“I’m still coming out of my shell a little bit. Last year, I wasn’t very good at doing interviews,” Fin Power tells me. “I could talk on stage but the minute it got to interviews I was scared about leaving myself open for criticism. But I don’t really care anymore.” Speaking to me from STONE’s tent dressing room at Victorious Festival, Power is focused, fierce, and excited about the next steps for STONE, which are sure to send the initial buzz around the Liverpool band stratospheric.
STONE are the future. Their lyrics are gritty are honest, their hooks are tight. ‘Let’s Dance to the Real Thing’ heralds a time of honest music, and their new single ‘I’ve Gotta Feeling’ takes aim at Peaky Blinders-core faux-machoism. It is music for young people to be out and have a great time to, but it also carries a separate poignancy when zooming into the lyrics and themes. Intelligent, riot-starting music.
“I’m always a bit fuzzy and stressed in the morning, but this morning I was walking to my hotel room and I was like, ‘Fucking hell Fin, I’m not half living it.’ I’m at a festival today, off to London for the week, then off to Holland for shows then off to record our album. Fucking hell, it could be worse, couldn’t it? […] I’m probably a bit annoying for these guys because sometimes I’m so, so focused on the horizon, I forget we’re in these beautiful clear waters right now.”
The waters are transparent. Following high-profile support slots, headline gigs, and a return to 2023’s festival season playing packed-out tents and stages, STONE are about to record their debut album in Vermont with Polydor Records. “At Kendal Calling, compared to last year, we walked out this year to a full tent. I’m walking out, and I’m like, ‘Oh shit, people are fans of the band now.’ I appreciate all of them.”
The album carries a lot of promise. “You’ll see the songs that have been held back for a while, slower stuff, emotional stuff, different sides to our lives and what we’ve been through in life […] whether I’m making you cry, or making you jump up and down, it’s the same thing, it’s passion and emotion. I want people to hold STONE’s debut album and be like, that’s something I can fucking frame on the wall. That’s a piece of art that spoke to me. Whether you like listening to it eating your mushy peas or you like listening to it while you’re skiing, if our art is making you feel something, then that’s what it’s for.”

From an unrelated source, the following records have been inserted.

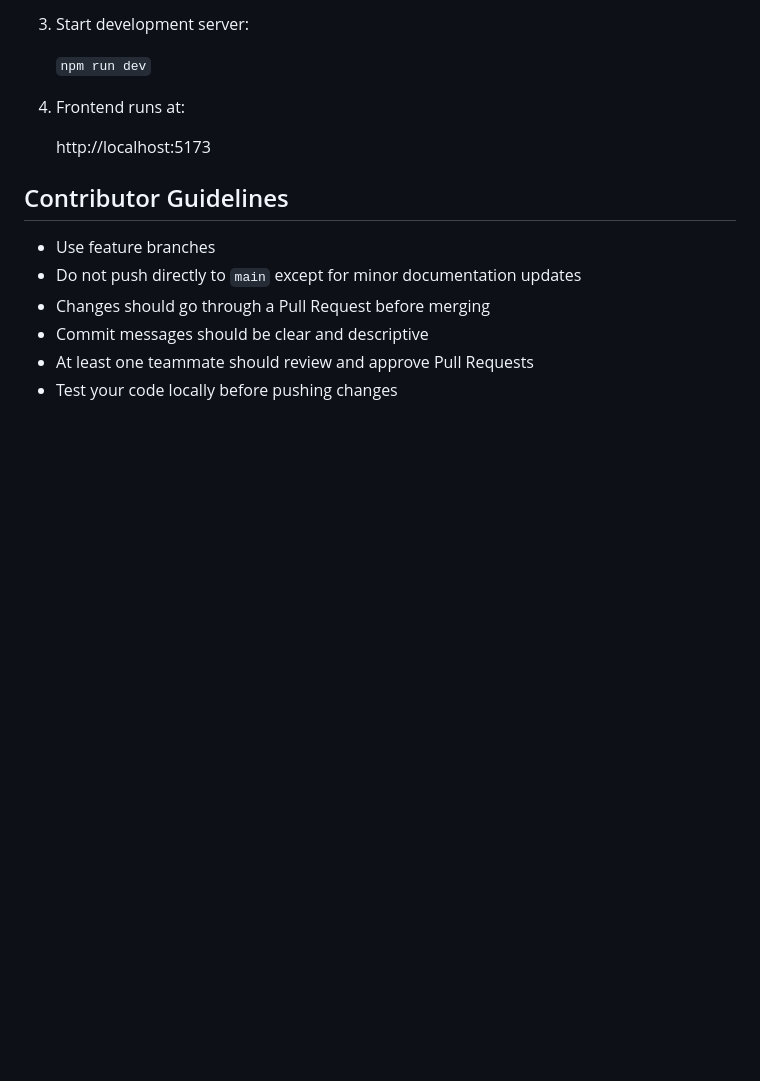
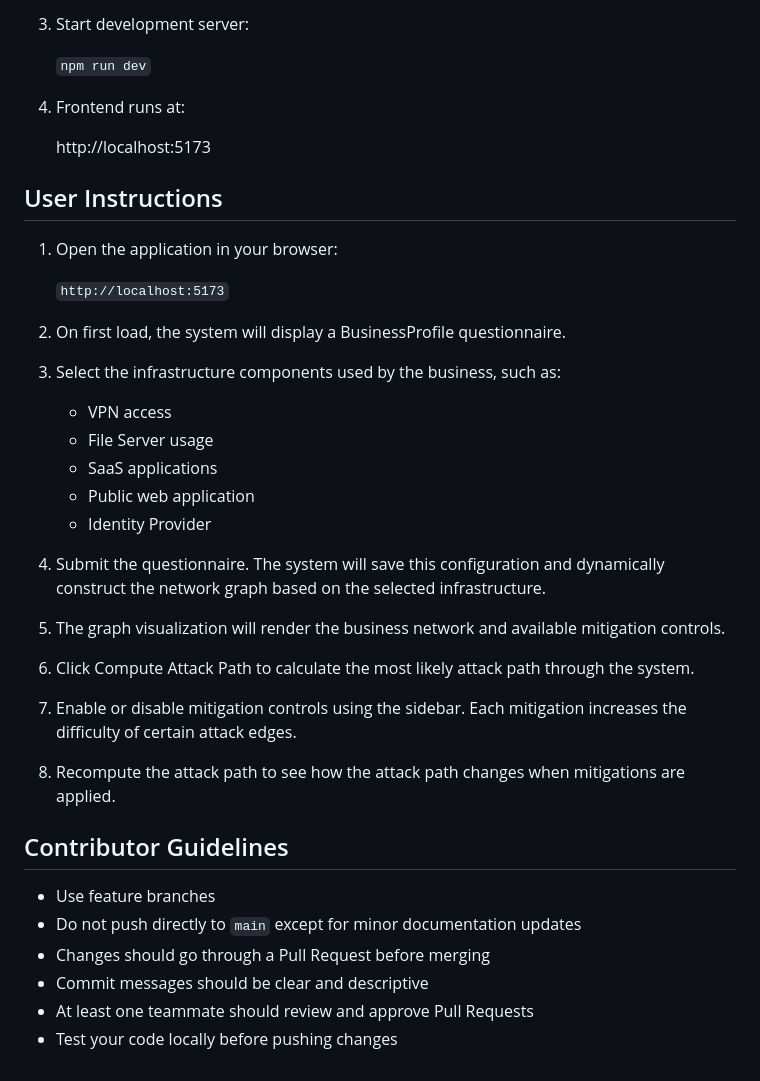
Before and after one commit to Georgia-Southwestern-State-Univeristy/capstone-project-graphbasedattackpathvisualizer, a Markdown page: README.md, the part around the change. Rendered like a GitHub page; blank space fills up the shorter version.

Commit message:
Include user instructions in README

```diff
--- a/README.md
+++ b/README.md
@@ -151,6 +151,32 @@ After successful startup, change it back to:
 
     http://localhost:5173
 
+## User Instructions
+
+1. Open the application in your browser:
+
+    `http://localhost:5173`
+
+2. On first load, the system will display a BusinessProfile questionnaire.
+
+3. Select the infrastructure components used by the business, such as:
+
+    - VPN access
+    - File Server usage
+    - SaaS applications
+    - Public web application
+    - Identity Provider
+
+4. Submit the questionnaire. The system will save this configuration and dynamically construct the network graph based on the selected infrastructure.
+
+5. The graph visualization will render the business network and available mitigation controls.
+
+6. Click Compute Attack Path to calculate the most likely attack path through the system.
+
+7. Enable or disable mitigation controls using the sidebar. Each mitigation increases the difficulty of certain attack edges.
+
+8. Recompute the attack path to see how the attack path changes when mitigations are applied.
+
 
 ## Contributor Guidelines
 
```
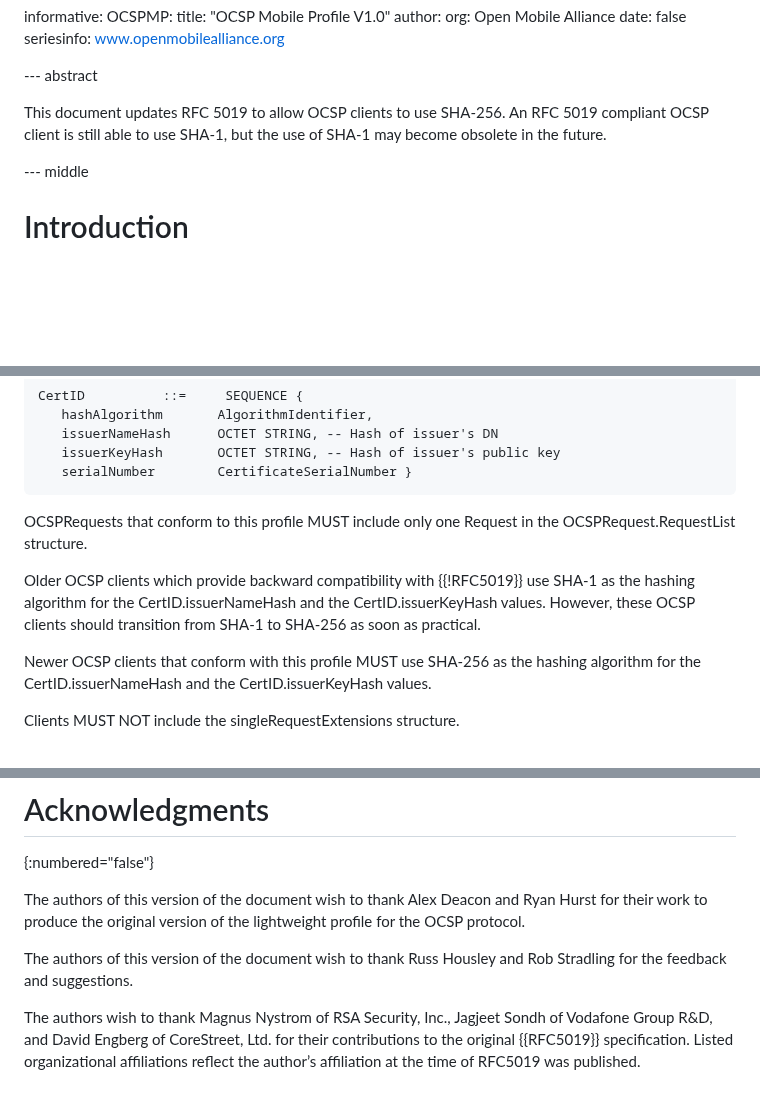
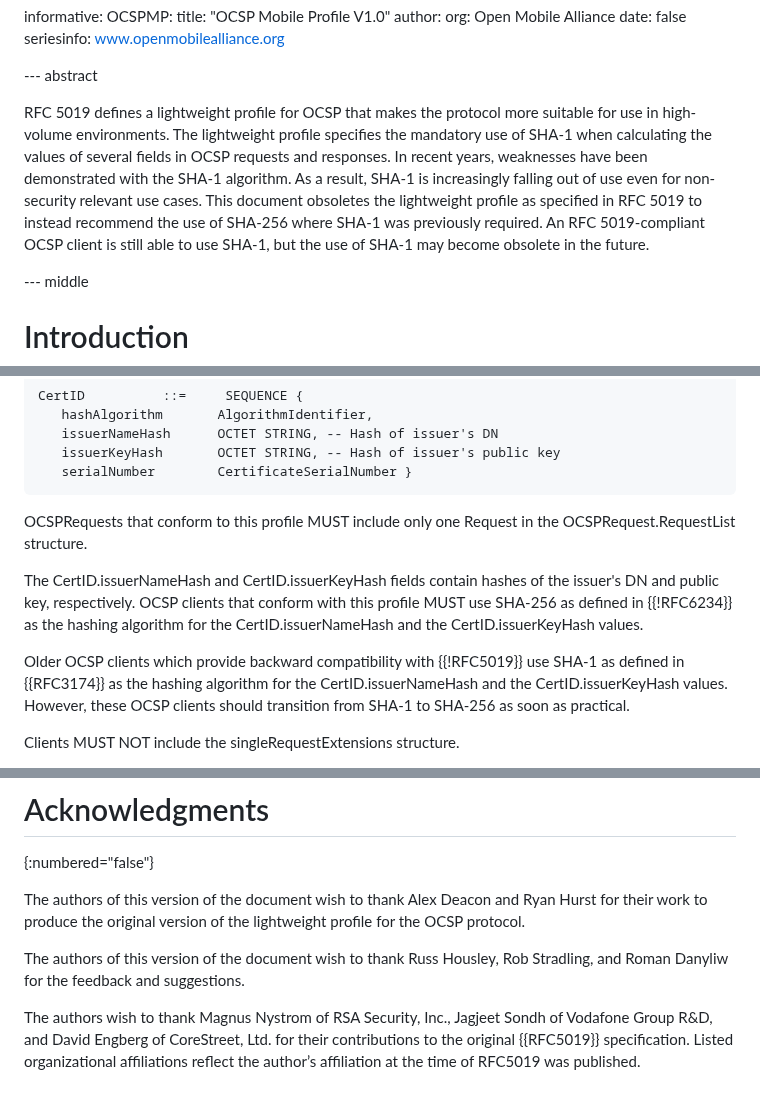
Before and after one commit to lamps-wg/RFC5019bis, a Markdown page: draft-ietf-lamps-rfc5019bis.md, 3 parts joined by grey strips. Drawn GitHub-style; blank space fills up the shorter version.

Commit message:
Address Roman's feedback

```diff
--- a/draft-ietf-lamps-rfc5019bis.md
+++ b/draft-ietf-lamps-rfc5019bis.md
@@ -47,9 +47,16 @@ informative:
 
 --- abstract
 
-This document updates RFC 5019 to allow OCSP clients to use SHA-256.
-An RFC 5019 compliant OCSP client is still able to use SHA-1,
-but the use of SHA-1 may become obsolete in the future.
+RFC 5019 defines a lightweight profile for OCSP that makes the protocol
+more suitable for use in high-volume environments. The lightweight
+profile specifies the mandatory use of SHA-1 when calculating the values
+of several fields in OCSP requests and responses. In recent years,
+weaknesses have been demonstrated with the SHA-1 algorithm. As a result,
+SHA-1 is increasingly falling out of use even for non-security relevant
+use cases. This document obsoletes the lightweight profile as specified
+in RFC 5019 to instead recommend the use of SHA-256 where SHA-1 was
+previously required. An RFC 5019-compliant OCSP client is still able to
+use SHA-1, but the use of SHA-1 may become obsolete in the future.
 
 --- middle
 
@@ -172,15 +179,17 @@ CertID          ::=     SEQUENCE {
 OCSPRequests that conform to this profile MUST include only one Request
 in the OCSPRequest.RequestList structure.
 
+The CertID.issuerNameHash and CertID.issuerKeyHash fields contain hashes
+of the issuer's DN and public key, respectively. OCSP clients that
+conform with this profile MUST use SHA-256 as defined in {{!RFC6234}} as
+the hashing algorithm for the CertID.issuerNameHash and the
+CertID.issuerKeyHash values.
+
 Older OCSP clients which provide backward compatibility with
-{{!RFC5019}} use SHA-1 as the hashing algorithm for the
-CertID.issuerNameHash and the CertID.issuerKeyHash values. However,
-these OCSP clients should transition from SHA-1 to SHA-256 as soon as
-practical.
-
-Newer OCSP clients that conform with this profile MUST
-use SHA-256 as the hashing algorithm for the
-CertID.issuerNameHash and the CertID.issuerKeyHash values.
+{{!RFC5019}} use SHA-1 as defined in {{RFC3174}} as the hashing
+algorithm for the CertID.issuerNameHash and the
+CertID.issuerKeyHash values. However, these OCSP clients should
+transition from SHA-1 to SHA-256 as soon as practical.
 
 Clients MUST NOT include the singleRequestExtensions structure.
 
@@ -699,7 +708,8 @@ and Ryan Hurst for their work to produce the original version
 of the lightweight profile for the OCSP protocol.
 
 The authors of this version of the document wish to thank
-Russ Housley and Rob Stradling for the feedback and suggestions.
+Russ Housley, Rob Stradling, and Roman Danyliw for the feedback and
+suggestions.
 
 The authors wish to thank Magnus Nystrom of RSA Security, Inc.,
 Jagjeet Sondh of Vodafone Group R&D, and David Engberg of CoreStreet,
```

The band emerged from lockdown and didn’t feel part of a geographical or genre-based scene. “We didn’t have the opportunity to be in a scene […] I think there’s no scene or competition in STONE’s eyes, every art is a beautiful thing and every artist doing their thing is beautiful. We’re not here for a laugh and a toot, we’re musicians. Artists are artists through and through. And that’s what STONE are. A band of artists.”
STONE will play at Academy 2 on Saturday 7th October, their biggest headline show in Manchester to date. It’s safe to say that the band adore the city. “Liverpool is my home and my fucking city and I love the music scene, but unfortunately venues are closing down. Manchester, as a city that backs its bands and backs other artists, is unmatched. You only have to get a bit of smoke and Manchester backs you. I get really excited about playing Manchester shows and crowds in Manchester. You can’t knock the city as a music city. It’s amazing, probably the best.” Power and STONE bassist Sarah Surrage recall going to Big Hands after a gig with Dublin’s Inhaler. I invite them down to Fallowfield for a night out, which they don’t say yes or no to.
For a constantly climbing band, the goal for STONE is remarkably down-to-earth. Power’s definition of “all the way” is “a happy career in myself, my friends, and my music. Whether that’s stadiums or academies, a career where we get to live off our art, is all the way.” The band have a background working with young people, and cites it as informing their mindset. “Social care was great for me. We’ve all worked in good jobs; Elliott [Gill] our guitarist worked in a school, Alex [Smith] worked in a sixth form as a teacher, we all worked with young people. Sarah’s our mental health person, she looks after all of us.” Surrage adds that she’s “the glue that holds this band together” with an affirming laugh. It’s clear that the band know how to negotiate inevitable moments of tension.
Disciplined, aggressive, and with undeniably incredible tunes, STONE will soon be your new favourite band. Catch them in intimate spaces whilst you can, to ensure that you can observe them becoming a cult classic in real-time.
STONE play Manchester Academy 2 on 1st March 2024.